    Signs of overheating include heavy panting, hyperventilation, increased salivation, weakness, confusion and even vomiting or diarrhea. If your dog exhibits any of these, get it into a cool space as quickly as possible and gently hose off your pet with lukewarm water.
  • GI problems
    Dogs that swim in ponds often ingest water infested with parasites. You can’t stop your pet from drinking, but you can watch it in the days that follow for signs of stomach upset, like vomiting or a stool change.
  • Lyme disease
    A dog that gets bitten by a tick in the summer may not start to exhibit symptoms until fall. Symptoms can include fever, loss of appetite, pain, arthritis, lethargy, depression and enlargement of the lymph nodes. Investigate the risk of ticks in your area before letting your dog run free, and scan its body for ticks after being in a woodsy area.

Don’t Forgo a Veterinary Visit
If your dog displays any of the previously mentioned problems, have it treated by a veterinarian as soon as possible, particularly in the case of heat exhaustion. Left untreated, problems and infections can quickly become serious, requiring hospitalization instead of outpatient treatment.

Don’t Skip Basic Safety Measures
Flea, tick and heartworm prevention medicines should be given all summer long. Check the expiration dates to make sure their ingredients are still active.
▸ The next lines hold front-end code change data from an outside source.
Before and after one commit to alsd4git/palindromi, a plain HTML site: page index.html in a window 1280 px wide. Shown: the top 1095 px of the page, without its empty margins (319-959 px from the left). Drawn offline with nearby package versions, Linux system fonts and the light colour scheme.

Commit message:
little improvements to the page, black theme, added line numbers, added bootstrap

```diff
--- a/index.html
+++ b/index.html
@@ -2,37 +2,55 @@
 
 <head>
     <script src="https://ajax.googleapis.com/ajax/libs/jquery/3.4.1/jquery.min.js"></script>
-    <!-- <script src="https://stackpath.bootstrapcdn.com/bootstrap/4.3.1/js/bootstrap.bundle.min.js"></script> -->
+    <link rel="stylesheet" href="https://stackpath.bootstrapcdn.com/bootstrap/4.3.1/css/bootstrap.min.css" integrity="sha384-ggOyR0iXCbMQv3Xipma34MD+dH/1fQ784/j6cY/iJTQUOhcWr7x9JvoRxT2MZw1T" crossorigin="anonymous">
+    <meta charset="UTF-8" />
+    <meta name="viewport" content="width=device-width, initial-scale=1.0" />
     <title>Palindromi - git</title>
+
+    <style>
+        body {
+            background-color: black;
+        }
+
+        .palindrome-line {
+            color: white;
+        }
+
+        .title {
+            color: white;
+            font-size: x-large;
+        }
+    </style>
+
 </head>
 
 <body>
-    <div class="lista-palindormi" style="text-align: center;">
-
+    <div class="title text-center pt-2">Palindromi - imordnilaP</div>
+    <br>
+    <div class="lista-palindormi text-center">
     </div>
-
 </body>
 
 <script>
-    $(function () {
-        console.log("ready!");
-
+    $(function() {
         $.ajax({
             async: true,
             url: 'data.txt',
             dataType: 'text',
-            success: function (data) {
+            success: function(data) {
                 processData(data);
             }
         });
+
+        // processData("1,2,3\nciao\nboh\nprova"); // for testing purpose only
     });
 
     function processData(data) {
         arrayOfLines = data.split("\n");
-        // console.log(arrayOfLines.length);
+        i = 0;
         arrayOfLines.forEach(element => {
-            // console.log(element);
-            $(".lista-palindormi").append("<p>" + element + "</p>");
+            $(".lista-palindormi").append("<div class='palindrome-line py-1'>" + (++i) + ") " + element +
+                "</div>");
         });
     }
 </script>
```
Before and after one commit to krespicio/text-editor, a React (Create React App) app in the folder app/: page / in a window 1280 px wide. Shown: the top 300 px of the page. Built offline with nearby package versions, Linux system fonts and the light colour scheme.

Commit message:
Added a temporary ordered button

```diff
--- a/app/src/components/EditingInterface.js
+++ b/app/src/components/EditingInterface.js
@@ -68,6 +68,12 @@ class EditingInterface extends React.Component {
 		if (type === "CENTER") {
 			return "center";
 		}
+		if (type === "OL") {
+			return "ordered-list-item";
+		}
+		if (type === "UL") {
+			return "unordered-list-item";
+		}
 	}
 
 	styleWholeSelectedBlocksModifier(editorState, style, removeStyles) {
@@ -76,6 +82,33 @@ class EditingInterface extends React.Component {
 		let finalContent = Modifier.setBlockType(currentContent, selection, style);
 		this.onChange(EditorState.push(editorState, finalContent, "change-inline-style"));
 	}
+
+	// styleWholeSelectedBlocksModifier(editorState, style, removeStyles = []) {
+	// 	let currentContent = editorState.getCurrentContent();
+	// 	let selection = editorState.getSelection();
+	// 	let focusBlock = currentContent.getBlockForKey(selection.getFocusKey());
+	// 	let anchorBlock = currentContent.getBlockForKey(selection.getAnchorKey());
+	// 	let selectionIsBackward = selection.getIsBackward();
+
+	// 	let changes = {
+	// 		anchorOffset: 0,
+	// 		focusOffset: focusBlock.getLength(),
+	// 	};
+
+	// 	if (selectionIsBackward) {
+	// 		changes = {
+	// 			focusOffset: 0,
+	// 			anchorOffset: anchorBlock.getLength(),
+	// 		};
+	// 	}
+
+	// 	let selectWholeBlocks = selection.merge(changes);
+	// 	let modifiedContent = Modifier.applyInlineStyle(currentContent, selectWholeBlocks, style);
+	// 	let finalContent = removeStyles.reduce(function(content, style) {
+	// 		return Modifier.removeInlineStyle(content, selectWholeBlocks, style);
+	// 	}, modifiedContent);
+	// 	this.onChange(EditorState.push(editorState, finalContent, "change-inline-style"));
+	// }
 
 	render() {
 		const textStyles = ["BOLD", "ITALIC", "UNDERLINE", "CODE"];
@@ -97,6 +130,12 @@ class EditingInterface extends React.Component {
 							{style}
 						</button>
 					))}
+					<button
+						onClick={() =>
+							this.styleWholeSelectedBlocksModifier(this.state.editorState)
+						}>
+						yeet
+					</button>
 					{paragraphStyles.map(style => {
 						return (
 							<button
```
Pet owners with balconies need to take care that their dog is not on these structures without supervision. “Every summer we see a pet with what we call ‘high-rise syndrome.’ They lose their balance and fall off balconies, usually with tragic results,” says Nelson.

Lastly, never leave your dog in a parked car -- even with the windows open -- or tied up outside under a blazing sun.

With a little bit of caution, summer can be vacationlike for your canine too, even if it never leaves the shade of your neighborhood.

by Darcy Lockman